Anjel Vahratian, PhD, MPH, and colleagues studied data from nearly 600 women aged 16 or older who were each pregnant with one baby. The researchers tracked how long it took for the women to progress through labor, as well as the women's body mass index (BMI), an indirect measure of body fat.
The scientists defined normal BMI as 19.8-26, overweight BMI as 26.1-29, and obese BMI as greater than 29. That's close to common standards, which call BMI of 18.5-24.9 normal, BMI of 25-29.9 overweight, and BMI greater than 30 obese.
The study showed that labor took longer in women considered to be overweight or obese.
For women considered to be at a normal weight prior to the delivery, labor lasted on average 6.2 hours. Typically this part of labor can last six or more hours. For overweight women, labor lasted 7.5 hours. Obese women had longer labor lasting almost eight hours.

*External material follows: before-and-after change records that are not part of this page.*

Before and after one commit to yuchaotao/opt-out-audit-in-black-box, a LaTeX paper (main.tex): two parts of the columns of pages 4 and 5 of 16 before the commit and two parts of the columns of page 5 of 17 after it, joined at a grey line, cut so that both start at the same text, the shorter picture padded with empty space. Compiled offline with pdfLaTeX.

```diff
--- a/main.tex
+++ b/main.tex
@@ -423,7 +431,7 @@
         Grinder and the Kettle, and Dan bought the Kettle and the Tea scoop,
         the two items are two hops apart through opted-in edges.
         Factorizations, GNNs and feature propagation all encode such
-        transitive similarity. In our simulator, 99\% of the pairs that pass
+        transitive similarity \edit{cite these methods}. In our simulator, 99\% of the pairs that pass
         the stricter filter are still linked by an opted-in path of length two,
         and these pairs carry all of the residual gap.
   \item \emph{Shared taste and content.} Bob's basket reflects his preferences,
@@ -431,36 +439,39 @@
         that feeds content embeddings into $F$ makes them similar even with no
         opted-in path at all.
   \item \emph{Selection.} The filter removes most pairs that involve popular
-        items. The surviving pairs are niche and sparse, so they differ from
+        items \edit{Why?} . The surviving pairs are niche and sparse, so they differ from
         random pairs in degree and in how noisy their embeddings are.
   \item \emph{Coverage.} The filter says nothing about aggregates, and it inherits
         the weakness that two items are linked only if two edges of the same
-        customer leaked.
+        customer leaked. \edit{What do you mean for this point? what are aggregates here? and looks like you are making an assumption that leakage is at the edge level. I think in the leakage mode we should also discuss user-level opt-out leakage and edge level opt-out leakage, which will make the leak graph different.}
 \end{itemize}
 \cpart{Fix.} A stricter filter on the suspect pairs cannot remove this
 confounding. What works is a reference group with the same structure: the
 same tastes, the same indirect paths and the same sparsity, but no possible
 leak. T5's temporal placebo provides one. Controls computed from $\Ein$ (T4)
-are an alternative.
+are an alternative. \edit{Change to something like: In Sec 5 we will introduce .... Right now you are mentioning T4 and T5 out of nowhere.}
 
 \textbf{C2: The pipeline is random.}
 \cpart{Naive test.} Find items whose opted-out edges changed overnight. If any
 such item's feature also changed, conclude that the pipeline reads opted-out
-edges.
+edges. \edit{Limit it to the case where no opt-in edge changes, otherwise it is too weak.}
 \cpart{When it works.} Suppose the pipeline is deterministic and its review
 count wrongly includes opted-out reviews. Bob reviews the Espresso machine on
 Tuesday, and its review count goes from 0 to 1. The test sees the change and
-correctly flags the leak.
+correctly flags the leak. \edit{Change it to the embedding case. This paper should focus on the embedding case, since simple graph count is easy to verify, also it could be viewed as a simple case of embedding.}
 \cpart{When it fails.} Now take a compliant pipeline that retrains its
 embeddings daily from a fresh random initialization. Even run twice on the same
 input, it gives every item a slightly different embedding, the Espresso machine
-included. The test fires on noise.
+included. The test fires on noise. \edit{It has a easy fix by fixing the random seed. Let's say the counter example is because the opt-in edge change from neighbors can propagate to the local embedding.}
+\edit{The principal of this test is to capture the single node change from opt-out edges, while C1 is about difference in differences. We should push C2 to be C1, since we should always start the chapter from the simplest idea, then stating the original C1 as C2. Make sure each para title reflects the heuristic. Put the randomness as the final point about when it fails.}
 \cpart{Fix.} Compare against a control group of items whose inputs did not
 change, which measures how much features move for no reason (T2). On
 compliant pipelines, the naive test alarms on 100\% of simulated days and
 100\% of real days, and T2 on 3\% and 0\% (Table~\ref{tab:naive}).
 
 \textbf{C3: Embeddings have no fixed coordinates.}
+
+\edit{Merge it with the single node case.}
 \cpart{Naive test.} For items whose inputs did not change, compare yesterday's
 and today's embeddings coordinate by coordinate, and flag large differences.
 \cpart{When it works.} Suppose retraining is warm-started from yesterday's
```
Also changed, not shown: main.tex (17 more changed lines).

Long labor is one reason a cesarean (C-section) delivery is done. That may make overweight and obese women more likely to have a C-section.
Obese women have up to a twofold increased risk of C-section during labor compared with normal-weight women, say the researchers, citing previous observational studies.
"An estimated 22 percent of non-pregnant women 18-49 years of age in the United States are considered overweight and an additional 22 percent are classified as obese," write the researchers.
Ideally, extra weight should be shed before conception. But many pregnancies are unplanned. Since trying to lose weight during pregnancy isn't a healthy idea, women who aren't pregnant may fare best by achieving and maintaining a healthy weight, whether they're trying to get pregnant or not.
The study also has meaning for health care providers, says Vahratian, who was with the University of North Carolina at Chapel Hill when the study was conducted and now works at the University of Michigan at Ann Arbor.
"This finding means that before they recommend a C-section, health care providers need to add to their other considerations a woman's prepregnancy weight, as well as how much weight she's gained during the pregnancy," says Vahratian, in a news release.
SOURCES: Vahratian, A. Obstetrics & Gynecology, November 2004; vol 104. News release, National Institute of Child Health and Human Development, National Institutes of Health. WebMD Health Tools: "Body Mass Index Calculator."
By Miranda Hitti
Reviewed by Brunilda Nazario, MD
© 2004, WebMD Inc. All rights reserved